Nata was convicted of instigating the 2000 mutiny and granted a presidential pardon by President, Ratu Wiliame Katonivere in December 2023.

Speaking to the Fiji Times newspaper’s online platform, The Lens@177 in Suva, he said Speight, who has been serving time in prison for more than 20 years, should have been released alongside himself, Naitasiri chief Ratu Inoke Takiveikata and Ratu Timoci Silatolu.

“Yes, I was a bit sad when I found out that he was not included but I found out there are reasons,” Nata said.

“I’ve personally spoken to the former attorney-general (Siromi Turaga), I’ve spoken to the Prime Minister. If things go well, I will hopefully talk to the Commander Kalouniwai if he’s willing to see me.”

Nata said while being incarcerated, he had learned to forgive those who had a hand in keeping him imprisoned.

“Before I went to prison, life sentences were about 10 years. But, you know, 24 years is a bit ridiculous.

“And unfortunately, it was nothing to do with the law. I think it’s more to do with the whims of those in authority.

“But to answer your question, he should have been out and hopefully he’ll be coming out soon.”

He said Speight and former army captain Shane Stevens, the leader of the November 2000 mutiny, have been busy serving the community behind bars and should be considered for release.

“There’s a lot of unforgiveness out there. The guy (Speight) has served his time so has Shane Stevens.

“There’s no reason at all to continue to keep him in prison.
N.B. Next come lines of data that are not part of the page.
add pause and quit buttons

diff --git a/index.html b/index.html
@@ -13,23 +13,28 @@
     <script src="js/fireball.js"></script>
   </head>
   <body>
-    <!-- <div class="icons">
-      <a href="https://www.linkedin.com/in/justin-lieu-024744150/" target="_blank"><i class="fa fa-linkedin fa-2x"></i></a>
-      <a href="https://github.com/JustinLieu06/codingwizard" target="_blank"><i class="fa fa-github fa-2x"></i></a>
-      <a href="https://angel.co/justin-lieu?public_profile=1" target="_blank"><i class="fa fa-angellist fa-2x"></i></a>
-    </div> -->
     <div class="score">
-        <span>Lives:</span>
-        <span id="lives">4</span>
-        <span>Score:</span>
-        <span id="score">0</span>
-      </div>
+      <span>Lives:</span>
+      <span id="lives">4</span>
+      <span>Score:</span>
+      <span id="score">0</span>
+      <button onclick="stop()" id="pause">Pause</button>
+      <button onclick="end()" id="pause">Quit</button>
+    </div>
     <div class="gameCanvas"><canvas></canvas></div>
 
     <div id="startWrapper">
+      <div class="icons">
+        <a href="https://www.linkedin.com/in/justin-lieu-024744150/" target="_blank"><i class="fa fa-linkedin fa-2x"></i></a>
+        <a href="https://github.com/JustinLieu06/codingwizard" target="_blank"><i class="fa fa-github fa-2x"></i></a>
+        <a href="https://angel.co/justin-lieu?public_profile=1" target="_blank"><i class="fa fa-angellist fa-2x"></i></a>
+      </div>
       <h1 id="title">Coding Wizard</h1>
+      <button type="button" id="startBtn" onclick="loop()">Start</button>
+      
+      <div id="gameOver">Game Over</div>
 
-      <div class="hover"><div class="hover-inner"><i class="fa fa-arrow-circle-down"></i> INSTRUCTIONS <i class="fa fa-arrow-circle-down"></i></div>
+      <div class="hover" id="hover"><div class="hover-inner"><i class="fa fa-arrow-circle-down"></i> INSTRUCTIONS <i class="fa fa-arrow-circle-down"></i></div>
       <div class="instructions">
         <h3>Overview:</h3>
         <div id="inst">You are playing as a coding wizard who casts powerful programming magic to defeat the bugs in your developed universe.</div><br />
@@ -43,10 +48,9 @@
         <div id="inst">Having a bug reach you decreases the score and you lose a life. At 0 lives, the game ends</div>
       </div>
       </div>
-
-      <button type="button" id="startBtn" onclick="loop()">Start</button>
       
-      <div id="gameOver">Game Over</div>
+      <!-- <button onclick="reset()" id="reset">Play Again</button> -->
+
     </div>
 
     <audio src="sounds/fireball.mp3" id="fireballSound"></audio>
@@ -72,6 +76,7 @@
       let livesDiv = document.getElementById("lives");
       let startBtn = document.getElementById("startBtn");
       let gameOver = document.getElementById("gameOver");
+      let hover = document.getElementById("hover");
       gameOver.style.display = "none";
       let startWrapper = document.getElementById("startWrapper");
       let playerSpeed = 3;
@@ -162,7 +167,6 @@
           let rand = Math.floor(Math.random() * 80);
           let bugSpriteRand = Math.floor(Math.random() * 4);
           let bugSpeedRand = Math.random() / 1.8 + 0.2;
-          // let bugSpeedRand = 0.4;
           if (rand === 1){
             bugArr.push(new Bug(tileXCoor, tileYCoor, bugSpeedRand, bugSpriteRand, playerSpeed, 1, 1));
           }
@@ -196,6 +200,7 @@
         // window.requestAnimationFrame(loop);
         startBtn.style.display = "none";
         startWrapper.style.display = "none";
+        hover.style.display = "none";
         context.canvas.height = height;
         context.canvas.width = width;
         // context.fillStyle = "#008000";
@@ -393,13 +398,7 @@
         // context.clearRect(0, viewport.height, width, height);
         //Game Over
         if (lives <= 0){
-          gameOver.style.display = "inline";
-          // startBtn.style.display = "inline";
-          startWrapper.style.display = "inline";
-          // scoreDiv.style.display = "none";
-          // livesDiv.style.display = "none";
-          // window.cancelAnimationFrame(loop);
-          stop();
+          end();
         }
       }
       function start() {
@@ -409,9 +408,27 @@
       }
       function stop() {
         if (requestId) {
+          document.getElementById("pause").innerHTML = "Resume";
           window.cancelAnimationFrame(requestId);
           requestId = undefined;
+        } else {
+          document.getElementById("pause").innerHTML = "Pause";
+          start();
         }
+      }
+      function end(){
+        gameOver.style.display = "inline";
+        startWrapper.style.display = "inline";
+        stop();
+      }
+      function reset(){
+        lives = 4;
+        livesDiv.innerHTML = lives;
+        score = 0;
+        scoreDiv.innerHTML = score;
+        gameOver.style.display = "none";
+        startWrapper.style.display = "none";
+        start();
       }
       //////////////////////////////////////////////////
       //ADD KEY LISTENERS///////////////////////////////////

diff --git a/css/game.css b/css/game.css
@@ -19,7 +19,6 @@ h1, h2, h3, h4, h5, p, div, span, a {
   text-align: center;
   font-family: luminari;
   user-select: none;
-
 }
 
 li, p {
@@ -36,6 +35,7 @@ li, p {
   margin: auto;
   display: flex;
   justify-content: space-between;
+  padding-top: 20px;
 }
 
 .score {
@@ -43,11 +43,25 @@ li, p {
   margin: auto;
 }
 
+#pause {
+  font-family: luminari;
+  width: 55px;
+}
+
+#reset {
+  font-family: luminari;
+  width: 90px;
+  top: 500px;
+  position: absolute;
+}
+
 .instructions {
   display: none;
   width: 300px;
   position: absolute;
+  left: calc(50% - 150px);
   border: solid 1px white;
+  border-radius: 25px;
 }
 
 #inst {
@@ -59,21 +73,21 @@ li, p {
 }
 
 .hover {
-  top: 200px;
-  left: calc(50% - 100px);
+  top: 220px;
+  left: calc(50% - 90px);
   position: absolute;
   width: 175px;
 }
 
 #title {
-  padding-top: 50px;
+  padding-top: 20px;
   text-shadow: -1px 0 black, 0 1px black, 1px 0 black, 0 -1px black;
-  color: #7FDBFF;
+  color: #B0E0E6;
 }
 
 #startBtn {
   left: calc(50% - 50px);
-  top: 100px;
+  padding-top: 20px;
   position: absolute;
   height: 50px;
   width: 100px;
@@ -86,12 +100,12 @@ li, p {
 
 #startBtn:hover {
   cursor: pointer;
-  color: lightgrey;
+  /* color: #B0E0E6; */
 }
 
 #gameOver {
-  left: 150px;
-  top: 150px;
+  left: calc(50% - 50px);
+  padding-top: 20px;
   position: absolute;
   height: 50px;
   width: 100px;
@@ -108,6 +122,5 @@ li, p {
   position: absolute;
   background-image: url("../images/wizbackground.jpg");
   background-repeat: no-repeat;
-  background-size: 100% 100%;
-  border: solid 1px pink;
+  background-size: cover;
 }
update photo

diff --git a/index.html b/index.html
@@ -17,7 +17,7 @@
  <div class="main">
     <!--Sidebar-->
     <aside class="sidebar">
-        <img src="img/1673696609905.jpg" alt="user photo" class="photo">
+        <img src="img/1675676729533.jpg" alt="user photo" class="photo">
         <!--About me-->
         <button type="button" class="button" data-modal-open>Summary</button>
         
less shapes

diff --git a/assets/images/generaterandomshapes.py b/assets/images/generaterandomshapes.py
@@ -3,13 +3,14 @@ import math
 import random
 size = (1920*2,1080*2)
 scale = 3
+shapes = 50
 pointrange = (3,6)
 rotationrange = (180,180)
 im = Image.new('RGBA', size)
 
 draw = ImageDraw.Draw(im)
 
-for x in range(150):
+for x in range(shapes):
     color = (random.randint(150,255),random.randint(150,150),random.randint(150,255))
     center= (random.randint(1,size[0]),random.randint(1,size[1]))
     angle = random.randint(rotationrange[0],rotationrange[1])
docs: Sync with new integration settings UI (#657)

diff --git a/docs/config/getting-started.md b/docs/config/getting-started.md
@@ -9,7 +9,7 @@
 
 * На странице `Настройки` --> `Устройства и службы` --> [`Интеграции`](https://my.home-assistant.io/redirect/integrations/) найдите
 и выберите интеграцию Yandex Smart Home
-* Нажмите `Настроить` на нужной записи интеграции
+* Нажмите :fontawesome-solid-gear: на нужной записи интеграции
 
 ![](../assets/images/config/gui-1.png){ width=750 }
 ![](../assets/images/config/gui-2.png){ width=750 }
“The man has changed; men like me we have realised that because of our age. Maybe I should not be talking on his behalf but that is what I know and given the opportunity he will explain himself.”

Meanwhile, the former journalist Josefa Nata says you engage in foolishness, you must be prepared to take the consequences.

Nata who was part of the 2000 coup that overthrew the democratically elected Mahendra Chaudhry government says his time in jail has helped him realise his wrongdoing.

He reflected on his regrets, spending 23 years in prison and life after jail.

Nata said being in prison for 23 years helped him realise his mistake.

“That’s the thing that prison does, it gives you time for reflection,” he said.

“And I realised early that firstly it can never be justified. It was when I realised that it changed my whole perspective.

“But like I said, you engage in foolishness you must be prepared to take the consequences.”

He said the establishment of a Truth and Reconciliation Commission would bring about many uncomfortable truths, however, Fiji needed this to move forward.

“If it’s for the purpose of trying to solve the issues confronting the nation, but not for punishment.

“You know, people will not come in if they know that they will go into prison.

“For the purpose of coming out with the truth, deal with the truth and because healing will never happen unless you know the truth.

“Some people are saying, why should we open up a can of worms, but if we want to heal, we have to confront some of those issues.

“Maybe not comfortable for some of us but I think we need it. I think the people deserve to know and to participate in this process.”

He acknowledged the Republic of Fiji Military Forces (RFMF), under the leadership of Commander Major General Ro Jone Kalouniwai, for working towards healing and reconciliation within the RFMF.